During the last 30 years, the notarial profession in Quebec has faced important challenges, including increased competition from new entrants in the market for legal services (most notably the insurance and banking sector). Formerly considered important members of the Quebec francophone elite, Quebec notaries now experience lower levels of earnings than lawyers for higher levels of investment in professional training. According to recent surveys, a majority of notaries are now dissatisfied with their levels of remuneration. Concerns are also increasingly expressed about the « loss of prestige » of the profession in society.
Even as this crisis of notariat developed in the 1990s and 2000s, the profession has witnessed an important increase in the proportion of women among its members. From around 40% in the 1990s, the proportion of women among notaries increased to more than 60% in 2015. This process of feminization has been both more rapid and more intense than in any other professions in Quebec and Canada, and is expected to continue in the coming years, with the proportion of women currently reaching 75% among notaires with less than 20 years of practice, and more than 80% among students of notarial law.
The factors accounting for the gender imbalance existing in notarial law practice compared to other streams of the legal profession remains unexplored. Since the decision to become a notary or enter other streams of the legal profession is made by law students in the course of the law studies and before they enter the legal job market, it may be hypothesized to derive primarily from ‘supply-side’ factors – i.e. differences in preferences that make notarial practice more attractive to women than to men. In view of the difficult economic conditions that have prevailed for some time in the market for notarial services (it is easy to understand why men are not as attracted to notariat as they used to be, but much harder to figure out the reasons why, in the same context, women still opt for a career in notarial law.
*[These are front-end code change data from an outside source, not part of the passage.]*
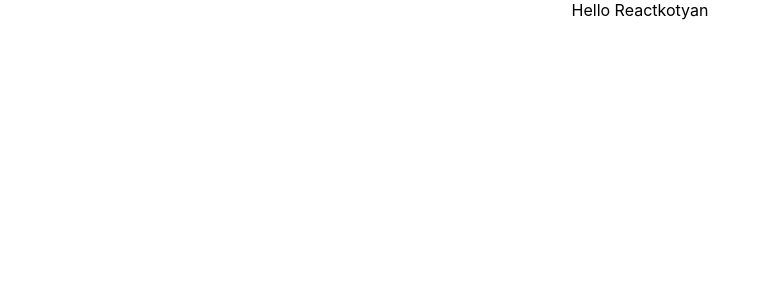
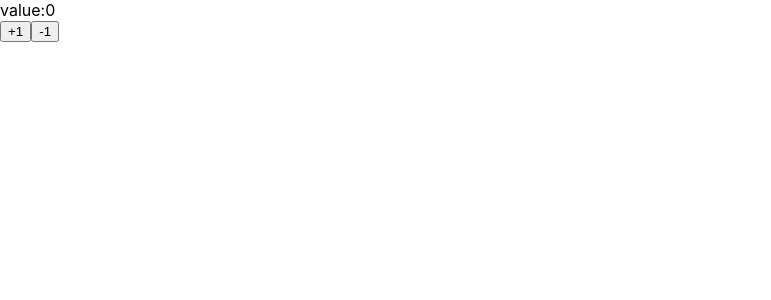
Before and after one commit to kotyan0427/my-first-react-app-in-typescript, a React (Create React App) app: page / in a window 1280 px wide. Shown: the top 300 px of the page, without its empty margins (0-771 px from the left). Built offline with nearby package versions, Linux system fonts and the light colour scheme.

Commit message:
useStateの型定義

```diff
--- a/src/App.tsx
+++ b/src/App.tsx
@@ -1,18 +1,24 @@
 import React from "react";
-import "./App.css";
+import { Counter } from "./Counter";
 
-interface Props {
-  message: string;
+type Props = {
+  message?: string;
   name: string;
-}
+};
 
-function App({ message, name }: Props) {
+const App: React.VFC<Props> = ({ message, name }) => {
   return (
-    <div className="App">
-      {message}
-      {name}
+    <div>
+      {/* {message} */}
+      {/* {name} */}
+      <Counter />
     </div>
   );
-}
+};
+
+App.defaultProps = {
+  message: "Hello defaultProps",
+  name: "Kotyan",
+};
 
 export default App;
--- /dev/null
+++ b/src/Counter.tsx
@@ -0,0 +1,22 @@
+import { useState } from "react";
+
+export const Counter: React.VFC<{}> = () => {
+  const initialValue: any = 0;
+  const [value, setValue] = useState<number>(initialValue);
+
+  const increment = () => {
+    setValue((prev) => prev + 1);
+  };
+
+  const decrement = () => {
+    setValue((prev) => prev - 1);
+  };
+
+  return (
+    <div>
+      <div>value:{value}</div>
+      <button onClick={increment}>+1</button>
+      <button onClick={decrement}>-1</button>
+    </div>
+  );
+};
--- a/src/index.tsx
+++ b/src/index.tsx
@@ -6,7 +6,7 @@ import reportWebVitals from "./reportWebVitals";
 
 ReactDOM.render(
   <React.StrictMode>
-    <App message="Hello React" name="kotyan" />
+    <App name="kotyan" />
   </React.StrictMode>,
   document.getElementById("root")
 );
```
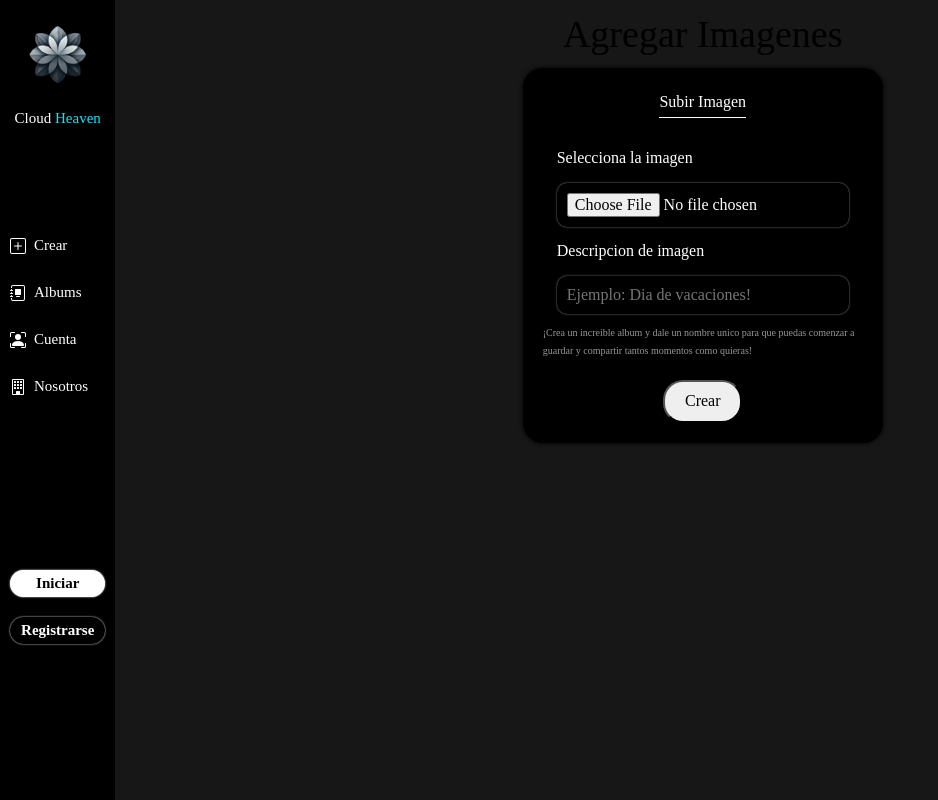
After one commit to Brian07052024/Cloud-Heaven, a PHP site: page /agregar_imagenes.php in a window 1280 px wide. The commit adds this page. Shown: the whole page, without its empty margins (0-938 px from the left). Run offline with PHP 8.4, Linux system fonts and the light colour scheme; some web fonts are replaced.

```diff
--- /dev/null
+++ b/agregar_imagenes.php
@@ -0,0 +1,33 @@
+<?php
+    require "includes/templates/header.php";
+    require "config/database.php";
+    $db = conectarDB();//osea tiene que ser true el valor desde la database en /config
+
+    $id_sesion = 1;
+
+
+
+?>
+        <main class="">
+            <h1>Agregar Imagenes</h1>
+            <form class="forms contenedor" method="POST" action="agregar_imagenes.php">
+                <fieldset>
+                    <legend>Subir Imagen</legend>
+                    <label for="src">Selecciona la imagen</label>
+                    <input id="src" name="src" type="file">
+
+                    <label for="descripcion">Descripcion de imagen</label>
+                    <input id="descripcion" name="descripcion" type="text" placeholder="Ejemplo: Dia de vacaciones!">
+                </fieldset>
+
+                <div class="atton">
+                    <p>¡Crea un increible album y dale un nombre unico para que puedas comenzar a guardar y compartir tantos momentos como quieras!</p>
+                </div>
+
+                <button class="forms-btn" type="submit">Crear</button>
+
+            </form><!-- FIN FORMS -->
+        </main><!-- FIN MAIN -->
+    </div><!-- FIN PRINCIPAL -->
+</body>
+</html>
--- a/src/scss/base/_variables.scss
+++ b/src/scss/base/_variables.scss
@@ -11,7 +11,9 @@ $desktop: 1024px;
 $negro: #000000;
 $negroClaro: #202020;
 $grisOscuro: #171717;
-$amarillo: #E08709;;
+$amarillo: #E08709;
+$rojo: #ff0000;
+$rojoClaro: #ff8080;
 $verde: #71B100;
 $cian: #00eaff;
 $blanco: #FFFFFF;
--- a/src/scss/internas/_albums.scss
+++ b/src/scss/internas/_albums.scss
@@ -3,6 +3,7 @@
 
 
 .contenedor-albums {
+    margin-top: 3rem;
     display: flex;
     flex-wrap: wrap; /* Acomoda los álbumes en varias filas si es necesario */
     justify-content: center; /* Centra los álbumes dentro del contenedor */
--- a/src/scss/internas/_forms.scss
+++ b/src/scss/internas/_forms.scss
@@ -10,11 +10,11 @@
     background-color: v.$negro;
     border-radius: 2rem;
     width: auto;
-    max-width: 30rem;
+    max-width: min-content;
     max-height: 50rem;
     padding: 2rem;
     box-shadow: 0 0 0.5rem 0 rgb(0, 0, 0);
-
+    // transition: margin-top 3s ease-in;
 
     p{
         color: v.$gris;
@@ -38,7 +38,6 @@
             }
         }
 
-
         input{
             background-color: transparent;
             border: none;
@@ -46,6 +45,10 @@
             box-shadow: 0 0 0.2rem 0 v.$gris;
             padding: 1rem;
             color: v.$blanco;
+            width: auto;
+        }
+        .add_img{
+            width: 25rem;
         }
     }
 }
@@ -61,5 +64,28 @@
 .main-crear{
     padding: 1rem;
     display: flex;
+    flex-direction: column;
     align-items: center;
+    justify-content: center;
+    gap: 4rem;
 }
+
+.error{
+    padding: 1rem;
+    background-color: v.$rojoClaro;
+    border: solid 0.2rem v.$rojo;
+    border-radius: 2rem;
+    color: black;
+    animation: error 0.5s ease-in-out;
+}
+
+@keyframes error {
+    0%{
+        opacity: 0;
+        transform: translateY(-1rem);
+    }
+    100%{
+        opacity: 1;
+        transform: translateY(0);
+    }
+}
```
Also changed, not shown: crear.php (+27 -7 lines), ver_album.php (added, +17 -0 lines), build/css/app.css, 1 other file.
A research project currently in progress aims at studying this issue, by examining the reasons accounting for the gender imbalance found among notarial law students. The presentation will provide an introduction to the project and a description of some preliminary results obtained from interviews with students.